Saturday, April 10, 2010

Going Gray, by Anne Kreamer

"Going Gray" is a book that is both superficial and deep. Kreamer begins by telling how she had an epiphany while looking at a photo of herself, noticing for the first time that her hair color looked artificial and much too dark for a woman her age. She investigated and did a lot of soul searching, finally forgoing the dyes and letting her hair return to its natural gray. This doesn't necessarily speak to anything deeper than hair color, but when you think about it, there may be no signifier that packs more punch as to how we want others to think of us than the color of our hair.

I found this book, no surprise here, on my hairdresser's counter. Or maybe that is surprising, since a hairdresser has a vested interest in keeping her clients coming back for more expensive hair color! I usually add up the costs while my head covered in goo and I'm sneezing over the fumes.

Going Gray is filled with an assortment of coif-related trivia. For instance, I didn't know that the percentage of people dying their hair has gone up dramatically in the past few decades. When I read Kreamer's take on the outdated looks some people continue to sport -- that people become "frozen" in the look in which they felt they looked their best -- that sounded just right. I smiled, remembering my Dad in his toupee and 1970s leisure suit and how, even though he has thankfully moved on, I occasionally still see that look on men that came of age back then.

Kreamer connects the fact that hair coloring is so ubiquitous these days that it reflects society's collective anxiety -- hair dye as a reflection of our need to be in control, and to show off that control to the rest of the world. She reflects on this in her conclusion, coming clean as a borderline OCD control freak who, despite ten years of therapy, becomes able to identify the problem, but never strong enough to overcome it. By going gray, Kreamer finally feels able to relinquish some of the control in other areas of her life, too.

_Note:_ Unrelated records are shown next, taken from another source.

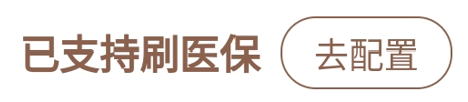
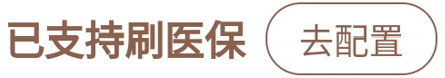
ui

diff --git a/lib/body.dart b/lib/body.dart
@@ -8,7 +8,7 @@ import 'covid_test_result.dart';
 import 'name.dart';
 
 Widget body = Container(
-    margin: const EdgeInsets.fromLTRB(0, 20, 0, 0),
+    margin: const EdgeInsets.fromLTRB(0, 12, 0, 0),
     decoration: const BoxDecoration(
         color: Colors.white,
         borderRadius: BorderRadius.all(Radius.circular(10))
@@ -22,18 +22,18 @@ Widget body = Container(
         )
     ),
       Container(
-        height: 200,
-        margin: const EdgeInsets.fromLTRB(0, 0, 0, 18),
+        height: 160,
+        margin: const EdgeInsets.fromLTRB(0, 0, 0, 4),
         child: Column(
           mainAxisAlignment: MainAxisAlignment.spaceEvenly,
           children: [
             const Avatar(),
             const Name(),
-            Image.asset('assets/亲属随申码.png', scale: 1.5),
+            Image.asset('assets/亲属随申码.png', scale: 2),
           ]
       )),
       SizedBox(
-        height: 380,
+        height: 290,
         child: Column(
           mainAxisAlignment: MainAxisAlignment.spaceEvenly,
           children: [
@@ -42,7 +42,7 @@ Widget body = Container(
               data: '关注永雏塔菲喵',
               version: 5,
               errorCorrectionLevel: QrErrorCorrectLevel.H,
-              size: 300,
+              size: 220,
               foregroundColor: green,
               embeddedImage: const AssetImage('assets/qrcode_core.png'),
               embeddedImageStyle: QrEmbeddedImageStyle(
@@ -50,7 +50,7 @@ Widget body = Container(
               ),
             ),
             const Text('绿色', style: TextStyle(
-                fontSize: 28,
+                fontSize: 22,
                 color: green,
                 fontWeight: FontWeight.bold
             ))
@@ -58,13 +58,13 @@ Widget body = Container(
         )
       ),
       SizedBox(
-          height: 150,
+          height: 120,
           child: Column(
             mainAxisAlignment: MainAxisAlignment.spaceEvenly,
             children: [
               Image.asset(
                 'assets/已支持刷医保.png',
-                width: 260
+                width: 180
               ),
               const CovidTestResult(),
             ],

diff --git a/lib/header.dart b/lib/header.dart
@@ -1,23 +1,23 @@
 import 'package:flutter/material.dart';
 
 Widget header = SizedBox(
-    height: 48,
+    height: 36,
     child: Stack(alignment: Alignment.bottomCenter, children: [
       Positioned(
         left: 0,
         bottom: 0,
-        child: Image.asset('assets/back.png', scale: 1.5)),
+        child: Image.asset('assets/back.png', scale: 2)),
       const Positioned(
         bottom: 0,
         child: Text(
           '随申码',
-          style: TextStyle(fontSize: 24,color: Colors.white)
+          style: TextStyle(fontSize: 18, color: Colors.white)
         )
       ),
       Positioned(
         right: 0,
         bottom: 0,
-        child: Image.asset('assets/top-right.png', scale: 1.75)),
+        child: Image.asset('assets/top-right.png', scale: 2)),
     ]));
 
 Widget bottom = Container(

diff --git a/lib/main.dart b/lib/main.dart
@@ -16,10 +16,10 @@ class MyApp extends StatelessWidget {
   Widget build(BuildContext context) {
     return Scaffold(body:SingleChildScrollView(child: Container(
         decoration: const BoxDecoration(color: Color(0xffdfc797)),
-        padding: const EdgeInsets.fromLTRB(20, 50, 20, 20),
+        padding: const EdgeInsets.fromLTRB(20, 36, 20, 20),
         child: DefaultTextStyle(
             style: const TextStyle(
-              fontSize: 22,
+              fontSize: 16,
               color: Colors.black,
             ),
             child: Column(

diff --git a/lib/time.dart b/lib/time.dart
@@ -31,13 +31,13 @@ class _TimeLineState extends State<TimeLine> {
         Text(
             timeString.substring(0, timeString.length -2),
             style: const TextStyle(
-                fontSize: 20,
+                fontSize: 15,
             )
         ),
         Text(
           timeString.substring(timeString.length -2, timeString.length),
           style: const TextStyle(
-            fontSize: 30,
+            fontSize: 22,
             fontWeight: FontWeight.bold
           ))
       ],

diff --git a/lib/covid_test_result.dart b/lib/covid_test_result.dart
@@ -44,8 +44,9 @@ class _CovidTestResultState extends State<CovidTestResult> {
           child: Text(
             '$_day',
             style: const TextStyle(
-                fontSize: 60,
+                fontSize: 48,
                 fontWeight: FontWeight.bold,
+                color: green,
             ),
           ),
           onTap: () {

diff --git a/lib/name.dart b/lib/name.dart
@@ -56,8 +56,9 @@ class _NameState extends State<Name> {
           child: Text(
             name,
             style: const TextStyle(
-              fontSize: 28,
+              fontSize: 20,
               color: Colors.black,
+              fontWeight: FontWeight.bold,
             ),
           ),
           onTap: () {
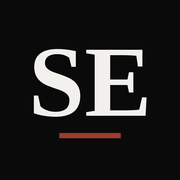
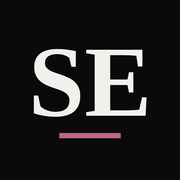
Swap accent color from oxblood to dusty rose (#c1667f)
Two-line change: the whole site already sourced its accent from a
single --accent/--accent-soft CSS variable pair, so every use of it —
nav index numbers, hover states, active tab pills, the cursor-
reactive glow behind the hero nav, the Request Password button
border — picks up the new color automatically.

Also updated the two places the same accent was baked into static
image assets rather than CSS: favicon.svg's underline rule, and the
favicon.ico/apple-touch-icon.png raster fallbacks (regenerated from
the same source script with the new color), so the browser-tab icon
stays visually consistent with the rest of the site.

Verified via Playwright: --accent/--accent-soft compute to #c1667f /
rgba(193, 102, 127, 0.35), the nav index numbers, hover state, active
subnav pill, and password button border all render the new color, and
the full 6-category regression still passes.

Changed region(s): [[0.3056, 0.7222, 0.6944, 0.7778]]

diff --git a/css/style.css b/css/style.css
@@ -1,6 +1,6 @@
 /* ============================================================
    Sivan Eyal — Portfolio
-   Palette: near-black ground, bone text, single oxblood accent.
+   Palette: near-black ground, bone text, single dusty-rose accent.
    Headline: Bodoni Moda (high-contrast, cinematic editorial serif).
    Body: Archivo (neutral grotesk with more character than a system sans).
    ============================================================ */
@@ -11,8 +11,8 @@
   --bone: #f2f0ec;
   --bone-dim: #b9b6ae;
   --bone-faint: #7a7770;
-  --accent: #9c3b2e;        /* muted oxblood red — the single accent */
-  --accent-soft: rgba(156, 59, 46, 0.35);
+  --accent: #c1667f;        /* muted dusty rose — the single accent */
+  --accent-soft: rgba(193, 102, 127, 0.35);
   --line: rgba(242, 240, 236, 0.12);
 
   --font-head: "Bodoni Moda", "Didot", "Times New Roman", serif;
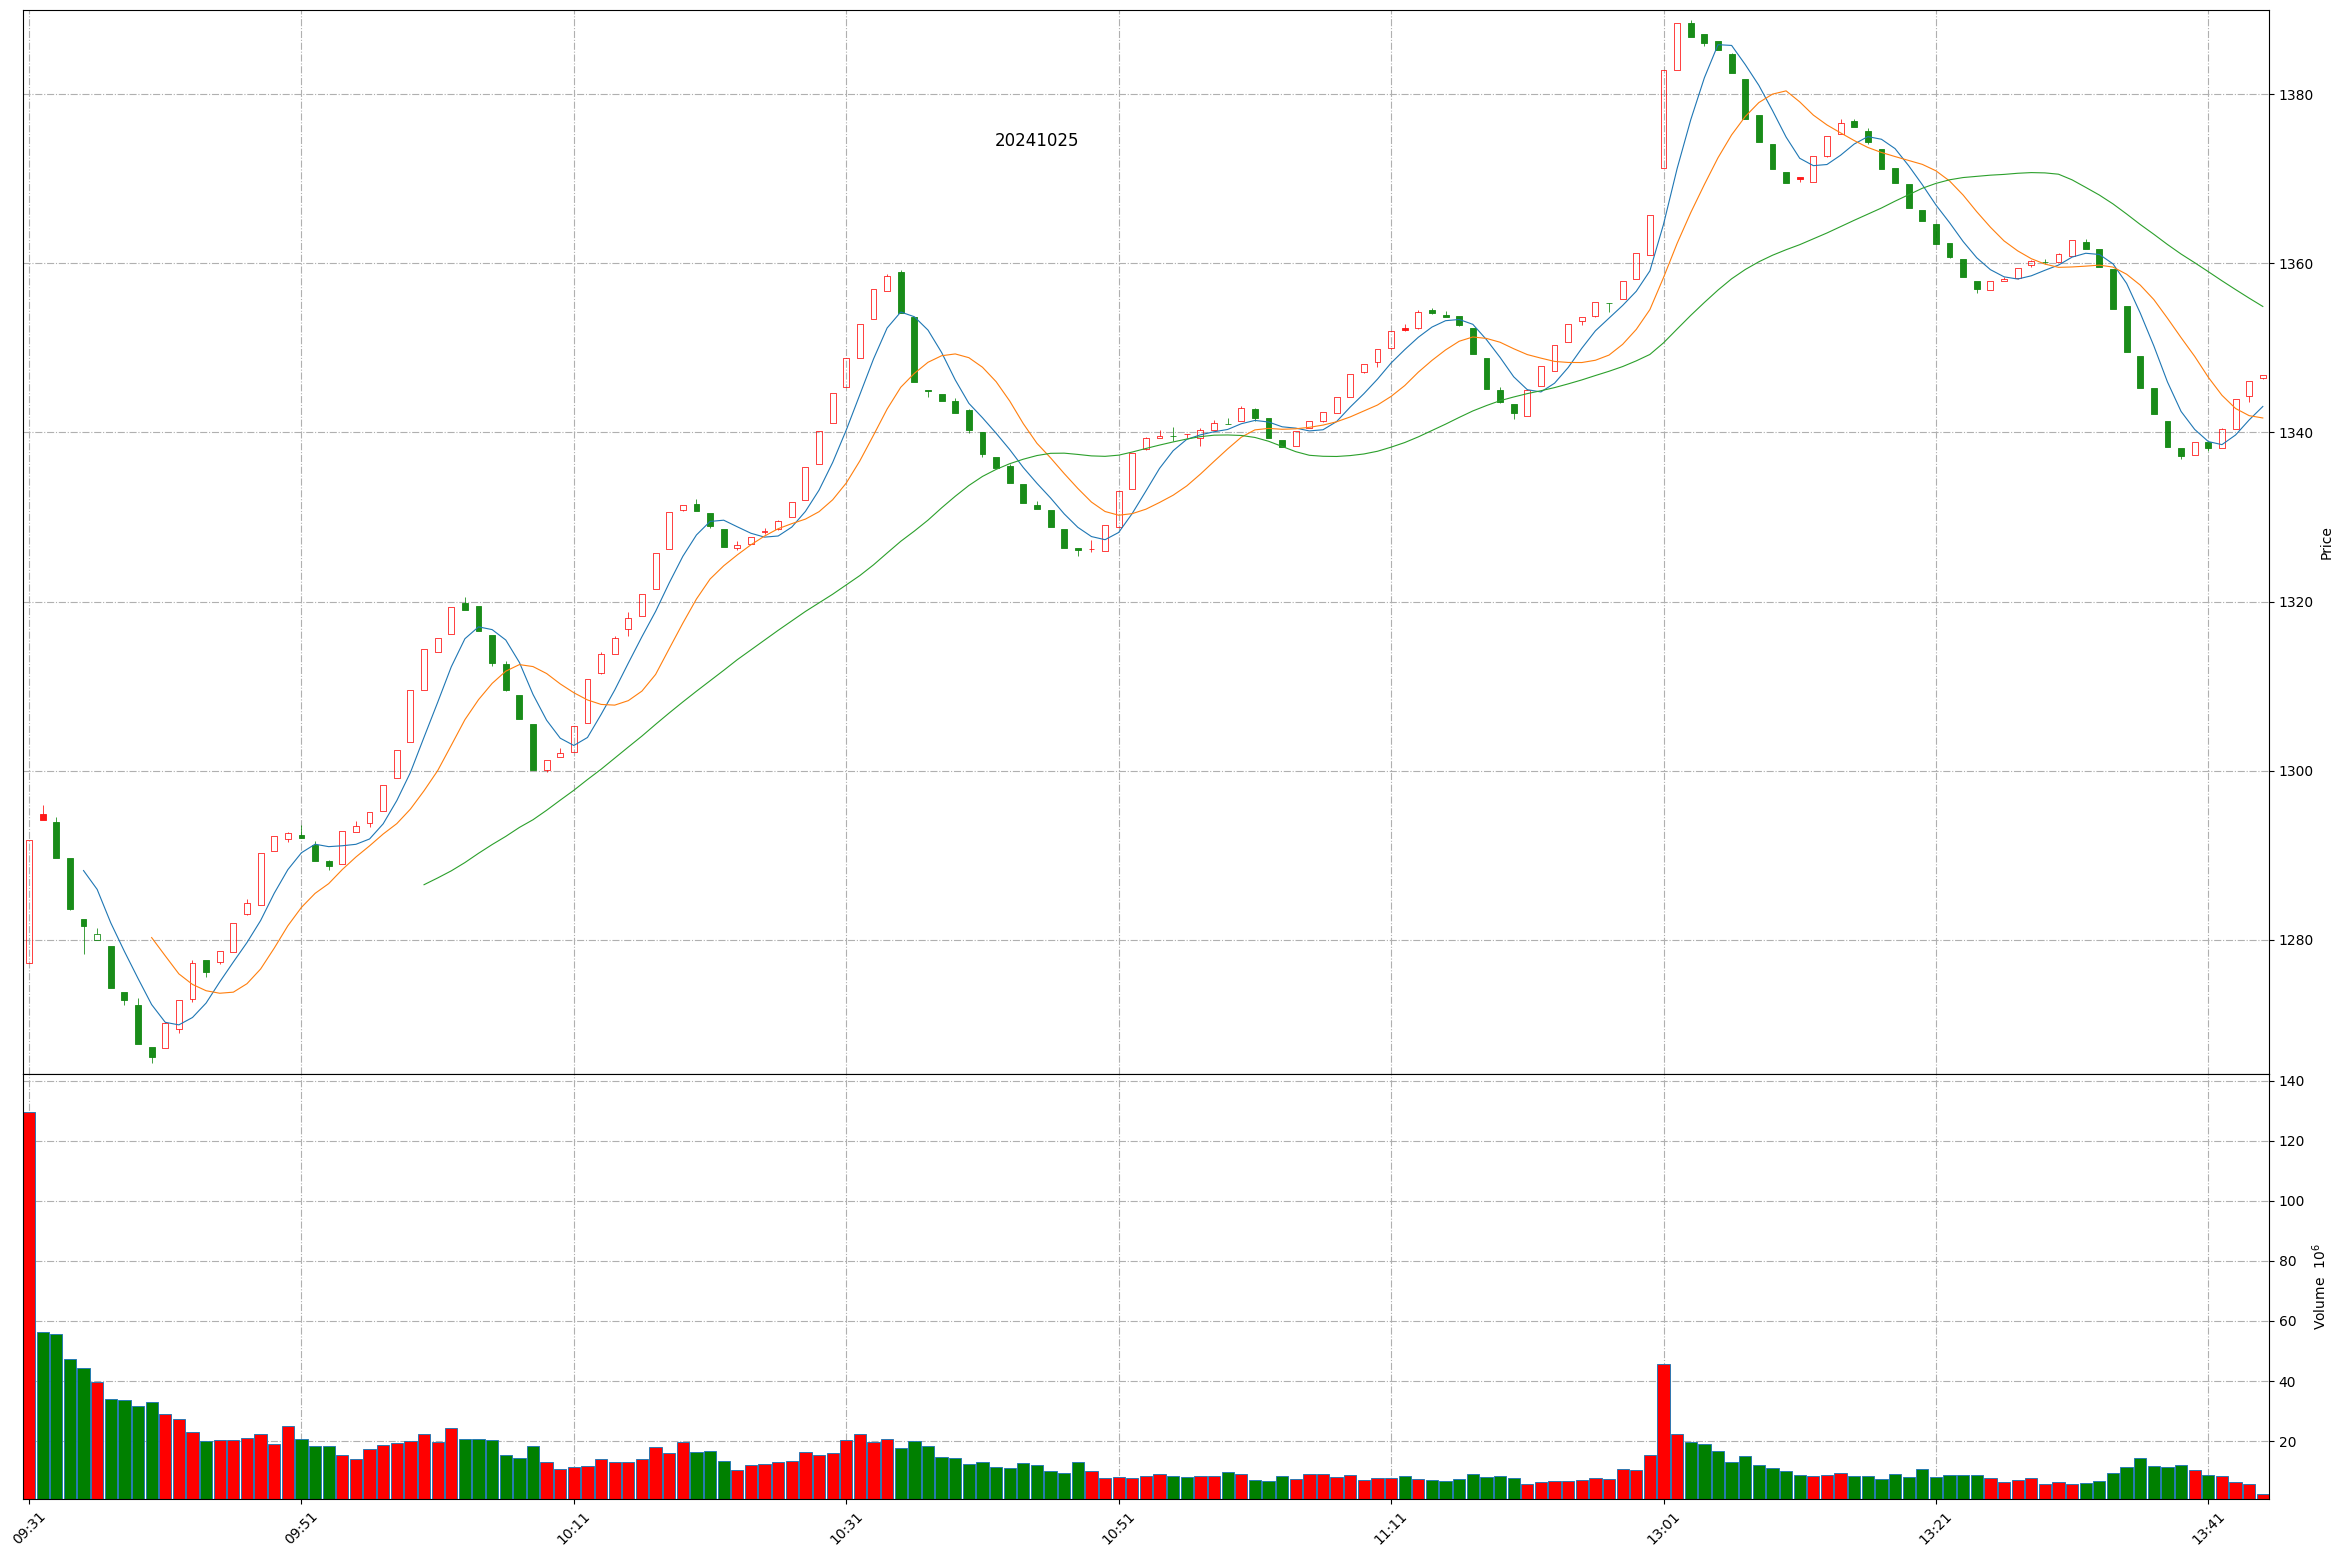
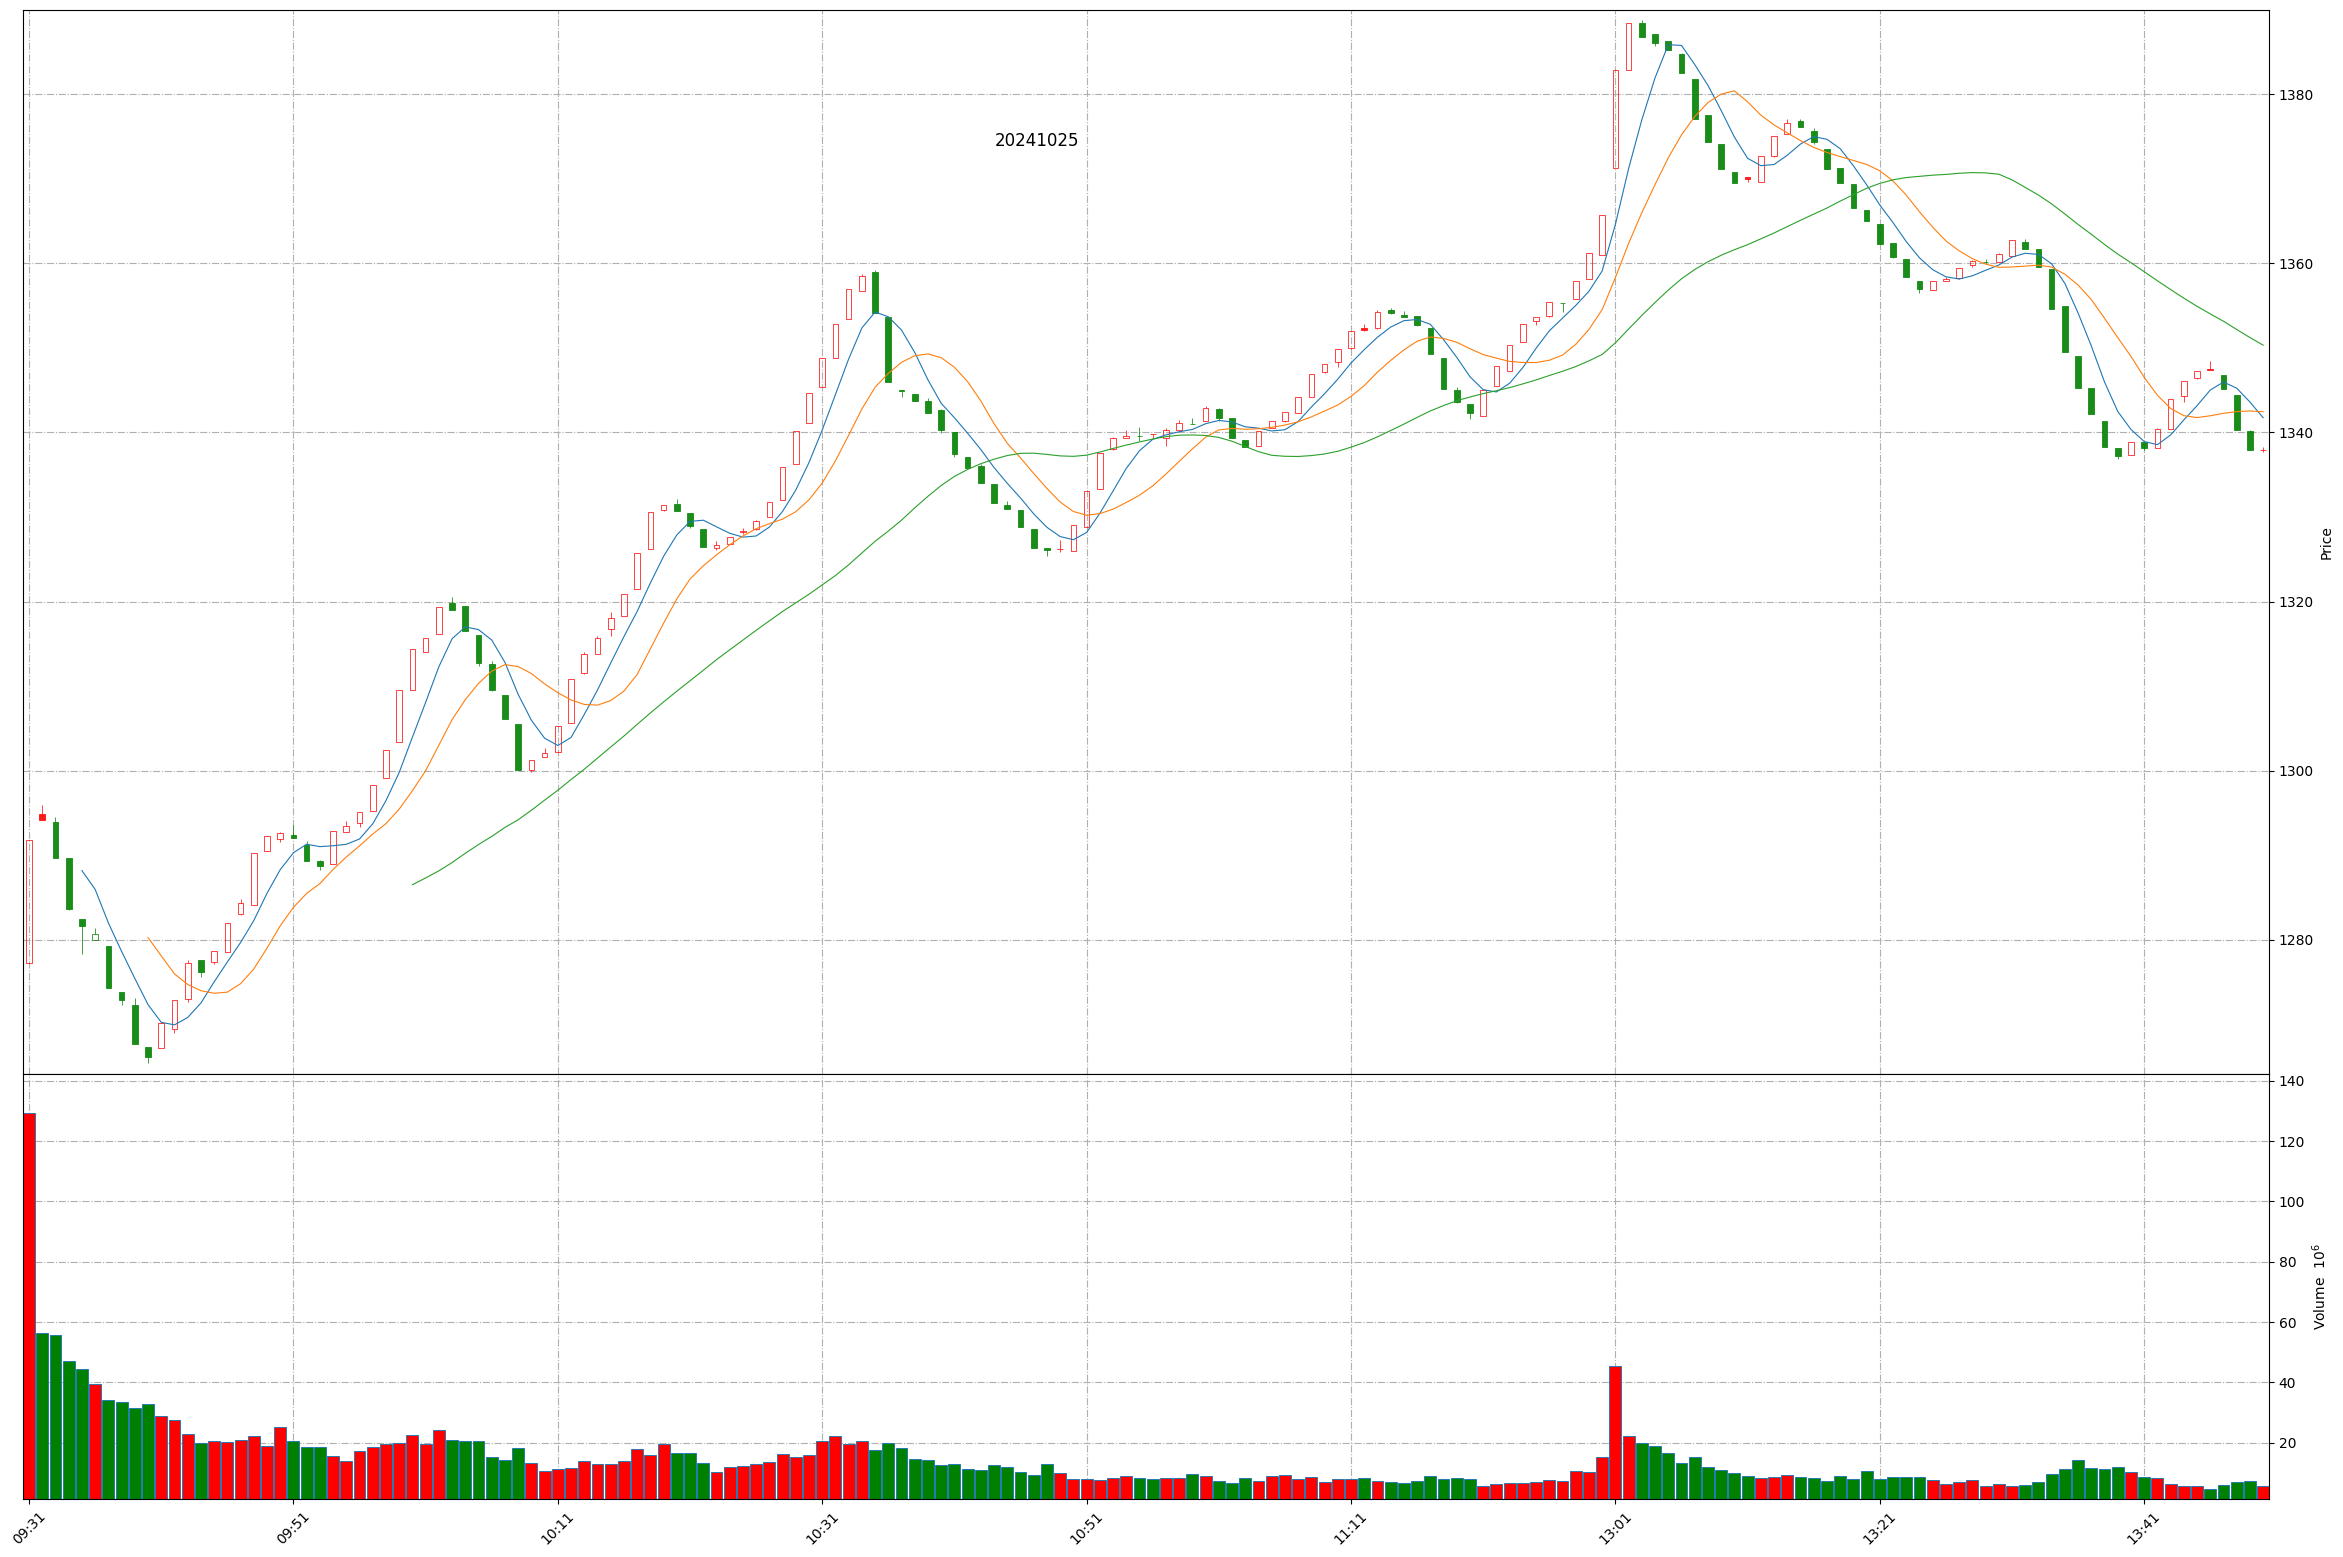
Github action update at 2024-10-25 13:50:00.

diff --git a/README.md b/README.md
@@ -1,11 +1,11 @@
 
 # Daily-A-share-market-quotes 每日 A 股指数（5min 更新）- 20241025
 
-### 上证指数 20241025 13:44
+### 上证指数 20241025 13:50
 ![](./fig/2024/10/20241025-sh000001.png)
 
-### 深证成指 20241025 13:44
+### 深证成指 20241025 13:50
 ![](./fig/2024/10/20241025-sz399001.png)
 
-### 北证50 20241025 13:44
+### 北证50 20241025 13:50
 ![](./fig/2024/10/20241025-bj899050.png)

I have been dying my hair for decades, since the first grays started streaking through. I haven't seen my true hair color in so long I'm even not sure what it would look like, but a check at the roots leads me to believe that my hair would be completely gray! Perhaps it's time for me to call it quits and give up the expensive, time-consuming, and no doubt toxic, chemicals of hair dye. It's scary to think about doing this, though; I imagine I would look much older. But come to think of it, I am older! And, really, why would I want to look younger than my actual age? Sure, every year brings with it some new sign of the body's slow disintegration, but it also undeniably brings with it more experience and, if I may be so bold to say so, wisdom. "Going Gray" was a nice, light, yet thought-provoking read, as within this superficial topic there are many layers of meaning.

And under the category of "Who Knew?", gray hair may be the newest fad! Below is a link to a recent article in The New York Times, that features models, and other fashionable women in their twenties, who have decided the gray hair is in!

No comments:

Post a Comment